> Data to process:
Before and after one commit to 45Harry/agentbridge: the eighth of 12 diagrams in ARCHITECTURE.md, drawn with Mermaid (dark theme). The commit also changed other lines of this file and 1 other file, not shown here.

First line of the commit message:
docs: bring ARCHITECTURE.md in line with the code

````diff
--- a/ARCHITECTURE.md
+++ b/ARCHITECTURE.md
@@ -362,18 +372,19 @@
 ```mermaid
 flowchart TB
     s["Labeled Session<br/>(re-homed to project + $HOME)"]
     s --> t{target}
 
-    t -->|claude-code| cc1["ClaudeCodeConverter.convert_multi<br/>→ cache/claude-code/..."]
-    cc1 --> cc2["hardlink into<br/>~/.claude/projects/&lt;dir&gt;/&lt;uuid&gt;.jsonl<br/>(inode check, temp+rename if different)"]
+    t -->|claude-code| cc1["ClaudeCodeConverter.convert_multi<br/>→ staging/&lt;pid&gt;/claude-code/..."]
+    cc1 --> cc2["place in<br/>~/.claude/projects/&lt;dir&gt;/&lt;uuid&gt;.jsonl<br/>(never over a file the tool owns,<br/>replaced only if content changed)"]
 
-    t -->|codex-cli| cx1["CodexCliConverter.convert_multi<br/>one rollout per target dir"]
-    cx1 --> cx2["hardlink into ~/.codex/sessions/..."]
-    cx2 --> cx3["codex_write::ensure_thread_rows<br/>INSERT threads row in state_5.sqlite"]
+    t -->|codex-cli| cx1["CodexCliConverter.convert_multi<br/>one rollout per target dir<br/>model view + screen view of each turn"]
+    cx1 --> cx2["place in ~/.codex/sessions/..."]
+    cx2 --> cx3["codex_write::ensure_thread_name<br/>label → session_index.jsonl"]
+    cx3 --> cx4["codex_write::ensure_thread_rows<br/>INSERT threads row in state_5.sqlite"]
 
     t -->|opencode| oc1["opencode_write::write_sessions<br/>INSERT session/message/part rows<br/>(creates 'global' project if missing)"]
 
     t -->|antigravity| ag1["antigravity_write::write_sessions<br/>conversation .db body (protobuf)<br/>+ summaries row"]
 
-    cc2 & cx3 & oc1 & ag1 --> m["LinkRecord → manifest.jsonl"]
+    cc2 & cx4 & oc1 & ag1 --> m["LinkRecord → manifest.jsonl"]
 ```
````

> Instructions to follow:
Reproduce the final stretch of the data above: every line from the one holding "session/message/part rows<br/>(creates 'global'" through the end, inclusive, exactly as written and nothing else.

> Task output:
     t -->|opencode| oc1["opencode_write::write_sessions<br/>INSERT session/message/part rows<br/>(creates 'global' project if missing)"]
 
     t -->|antigravity| ag1["antigravity_write::write_sessions<br/>conversation .db body (protobuf)<br/>+ summaries row"]
 
-    cc2 & cx3 & oc1 & ag1 --> m["LinkRecord → manifest.jsonl"]
+    cc2 & cx4 & oc1 & ag1 --> m["LinkRecord → manifest.jsonl"]
 ```
````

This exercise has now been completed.